───── INPUT RECORDS ─────
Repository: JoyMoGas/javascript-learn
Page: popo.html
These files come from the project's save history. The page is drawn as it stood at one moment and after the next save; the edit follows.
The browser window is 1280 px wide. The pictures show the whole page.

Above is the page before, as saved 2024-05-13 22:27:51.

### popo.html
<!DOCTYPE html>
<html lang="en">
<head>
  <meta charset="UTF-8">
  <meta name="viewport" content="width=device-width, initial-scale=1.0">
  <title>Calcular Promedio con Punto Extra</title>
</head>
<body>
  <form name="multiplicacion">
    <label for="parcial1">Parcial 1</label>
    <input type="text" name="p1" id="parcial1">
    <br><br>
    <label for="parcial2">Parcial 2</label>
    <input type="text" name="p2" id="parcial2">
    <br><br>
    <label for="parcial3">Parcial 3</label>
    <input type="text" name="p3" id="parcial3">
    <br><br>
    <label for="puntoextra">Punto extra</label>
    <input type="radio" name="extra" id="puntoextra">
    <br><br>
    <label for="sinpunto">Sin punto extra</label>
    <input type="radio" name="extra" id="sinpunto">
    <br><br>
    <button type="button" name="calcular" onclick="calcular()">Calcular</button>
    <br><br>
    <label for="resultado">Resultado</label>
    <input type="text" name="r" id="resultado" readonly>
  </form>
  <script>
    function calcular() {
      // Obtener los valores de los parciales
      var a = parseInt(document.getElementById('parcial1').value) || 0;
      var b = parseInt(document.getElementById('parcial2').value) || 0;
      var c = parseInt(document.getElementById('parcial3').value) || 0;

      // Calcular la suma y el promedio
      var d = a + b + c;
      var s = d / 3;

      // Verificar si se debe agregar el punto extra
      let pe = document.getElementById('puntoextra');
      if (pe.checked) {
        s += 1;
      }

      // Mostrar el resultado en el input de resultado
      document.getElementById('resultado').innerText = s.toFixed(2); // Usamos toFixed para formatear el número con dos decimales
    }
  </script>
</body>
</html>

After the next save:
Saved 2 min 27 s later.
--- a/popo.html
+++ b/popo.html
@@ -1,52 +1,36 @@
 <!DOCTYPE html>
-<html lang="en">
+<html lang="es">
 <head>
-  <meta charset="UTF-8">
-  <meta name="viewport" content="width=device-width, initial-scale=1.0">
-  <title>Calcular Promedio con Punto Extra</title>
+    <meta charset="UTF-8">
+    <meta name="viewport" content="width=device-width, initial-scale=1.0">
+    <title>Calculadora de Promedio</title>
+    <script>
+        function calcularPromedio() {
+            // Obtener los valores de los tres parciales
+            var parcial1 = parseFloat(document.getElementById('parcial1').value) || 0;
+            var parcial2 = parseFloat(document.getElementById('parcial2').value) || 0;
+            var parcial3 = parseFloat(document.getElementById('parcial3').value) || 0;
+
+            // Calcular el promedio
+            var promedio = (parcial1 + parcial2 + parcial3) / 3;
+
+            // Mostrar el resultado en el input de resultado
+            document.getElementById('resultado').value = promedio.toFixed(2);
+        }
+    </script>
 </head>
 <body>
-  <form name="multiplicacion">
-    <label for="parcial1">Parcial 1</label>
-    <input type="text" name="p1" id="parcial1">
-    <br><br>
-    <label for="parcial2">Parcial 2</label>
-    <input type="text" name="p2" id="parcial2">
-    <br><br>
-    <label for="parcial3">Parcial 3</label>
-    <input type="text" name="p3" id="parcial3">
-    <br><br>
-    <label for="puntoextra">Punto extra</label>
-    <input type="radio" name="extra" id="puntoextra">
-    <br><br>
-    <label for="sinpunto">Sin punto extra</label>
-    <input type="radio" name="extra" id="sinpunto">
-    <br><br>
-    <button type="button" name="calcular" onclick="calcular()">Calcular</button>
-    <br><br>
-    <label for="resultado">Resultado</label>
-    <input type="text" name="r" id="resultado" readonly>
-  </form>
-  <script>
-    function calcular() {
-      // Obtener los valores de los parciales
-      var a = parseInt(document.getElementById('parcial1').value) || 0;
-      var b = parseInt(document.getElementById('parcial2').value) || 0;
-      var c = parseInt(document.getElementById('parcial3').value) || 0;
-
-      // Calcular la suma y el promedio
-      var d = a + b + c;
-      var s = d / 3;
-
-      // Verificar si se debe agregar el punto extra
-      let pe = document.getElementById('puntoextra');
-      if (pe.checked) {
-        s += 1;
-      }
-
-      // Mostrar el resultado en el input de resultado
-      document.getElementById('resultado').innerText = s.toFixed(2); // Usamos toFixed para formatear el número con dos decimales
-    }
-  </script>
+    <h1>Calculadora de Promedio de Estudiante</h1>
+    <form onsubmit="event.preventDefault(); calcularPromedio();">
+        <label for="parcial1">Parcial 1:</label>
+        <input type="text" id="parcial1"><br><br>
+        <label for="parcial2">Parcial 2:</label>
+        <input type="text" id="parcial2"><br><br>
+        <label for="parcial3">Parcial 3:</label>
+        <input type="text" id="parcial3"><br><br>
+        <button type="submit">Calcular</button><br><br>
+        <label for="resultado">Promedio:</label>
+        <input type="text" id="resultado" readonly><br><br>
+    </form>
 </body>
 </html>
─────
* **TASK TO CARRY OUT**: Exactly what appears above must be set down again in full.

* **ANSWER SECTION**:
Repository: JoyMoGas/javascript-learn
Page: popo.html
These files come from the project's save history. The page is drawn as it stood at one moment and after the next save; the edit follows.
The browser window is 1280 px wide. The pictures show the whole page.

Above is the page before, as saved 2024-05-13 22:27:51.

### popo.html
<!DOCTYPE html>
<html lang="en">
<head>
  <meta charset="UTF-8">
  <meta name="viewport" content="width=device-width, initial-scale=1.0">
  <title>Calcular Promedio con Punto Extra</title>
</head>
<body>
  <form name="multiplicacion">
    <label for="parcial1">Parcial 1</label>
    <input type="text" name="p1" id="parcial1">
    <br><br>
    <label for="parcial2">Parcial 2</label>
    <input type="text" name="p2" id="parcial2">
    <br><br>
    <label for="parcial3">Parcial 3</label>
    <input type="text" name="p3" id="parcial3">
    <br><br>
    <label for="puntoextra">Punto extra</label>
    <input type="radio" name="extra" id="puntoextra">
    <br><br>
    <label for="sinpunto">Sin punto extra</label>
    <input type="radio" name="extra" id="sinpunto">
    <br><br>
    <button type="button" name="calcular" onclick="calcular()">Calcular</button>
    <br><br>
    <label for="resultado">Resultado</label>
    <input type="text" name="r" id="resultado" readonly>
  </form>
  <script>
    function calcular() {
      // Obtener los valores de los parciales
      var a = parseInt(document.getElementById('parcial1').value) || 0;
      var b = parseInt(document.getElementById('parcial2').value) || 0;
      var c = parseInt(document.getElementById('parcial3').value) || 0;

      // Calcular la suma y el promedio
      var d = a + b + c;
      var s = d / 3;

      // Verificar si se debe agregar el punto extra
      let pe = document.getElementById('puntoextra');
      if (pe.checked) {
        s += 1;
      }

      // Mostrar el resultado en el input de resultado
      document.getElementById('resultado').innerText = s.toFixed(2); // Usamos toFixed para formatear el número con dos decimales
    }
  </script>
</body>
</html>

After the next save:
Saved 2 min 27 s later.
--- a/popo.html
+++ b/popo.html
@@ -1,52 +1,36 @@
 <!DOCTYPE html>
-<html lang="en">
+<html lang="es">
 <head>
-  <meta charset="UTF-8">
-  <meta name="viewport" content="width=device-width, initial-scale=1.0">
-  <title>Calcular Promedio con Punto Extra</title>
+    <meta charset="UTF-8">
+    <meta name="viewport" content="width=device-width, initial-scale=1.0">
+    <title>Calculadora de Promedio</title>
+    <script>
+        function calcularPromedio() {
+            // Obtener los valores de los tres parciales
+            var parcial1 = parseFloat(document.getElementById('parcial1').value) || 0;
+            var parcial2 = parseFloat(document.getElementById('parcial2').value) || 0;
+            var parcial3 = parseFloat(document.getElementById('parcial3').value) || 0;
+
+            // Calcular el promedio
+            var promedio = (parcial1 + parcial2 + parcial3) / 3;
+
+            // Mostrar el resultado en el input de resultado
+            document.getElementById('resultado').value = promedio.toFixed(2);
+        }
+    </script>
 </head>
 <body>
-  <form name="multiplicacion">
-    <label for="parcial1">Parcial 1</label>
-    <input type="text" name="p1" id="parcial1">
-    <br><br>
-    <label for="parcial2">Parcial 2</label>
-    <input type="text" name="p2" id="parcial2">
-    <br><br>
-    <label for="parcial3">Parcial 3</label>
-    <input type="text" name="p3" id="parcial3">
-    <br><br>
-    <label for="puntoextra">Punto extra</label>
-    <input type="radio" name="extra" id="puntoextra">
-    <br><br>
-    <label for="sinpunto">Sin punto extra</label>
-    <input type="radio" name="extra" id="sinpunto">
-    <br><br>
-    <button type="button" name="calcular" onclick="calcular()">Calcular</button>
-    <br><br>
-    <label for="resultado">Resultado</label>
-    <input type="text" name="r" id="resultado" readonly>
-  </form>
-  <script>
-    function calcular() {
-      // Obtener los valores de los parciales
-      var a = parseInt(document.getElementById('parcial1').value) || 0;
-      var b = parseInt(document.getElementById('parcial2').value) || 0;
-      var c = parseInt(document.getElementById('parcial3').value) || 0;
-
-      // Calcular la suma y el promedio
-      var d = a + b + c;
-      var s = d / 3;
-
-      // Verificar si se debe agregar el punto extra
-      let pe = document.getElementById('puntoextra');
-      if (pe.checked) {
-        s += 1;
-      }
-
-      // Mostrar el resultado en el input de resultado
-      document.getElementById('resultado').innerText = s.toFixed(2); // Usamos toFixed para formatear el número con dos decimales
-    }
-  </script>
+    <h1>Calculadora de Promedio de Estudiante</h1>
+    <form onsubmit="event.preventDefault(); calcularPromedio();">
+        <label for="parcial1">Parcial 1:</label>
+        <input type="text" id="parcial1"><br><br>
+        <label for="parcial2">Parcial 2:</label>
+        <input type="text" id="parcial2"><br><br>
+        <label for="parcial3">Parcial 3:</label>
+        <input type="text" id="parcial3"><br><br>
+        <button type="submit">Calcular</button><br><br>
+        <label for="resultado">Promedio:</label>
+        <input type="text" id="resultado" readonly><br><br>
+    </form>
 </body>
 </html>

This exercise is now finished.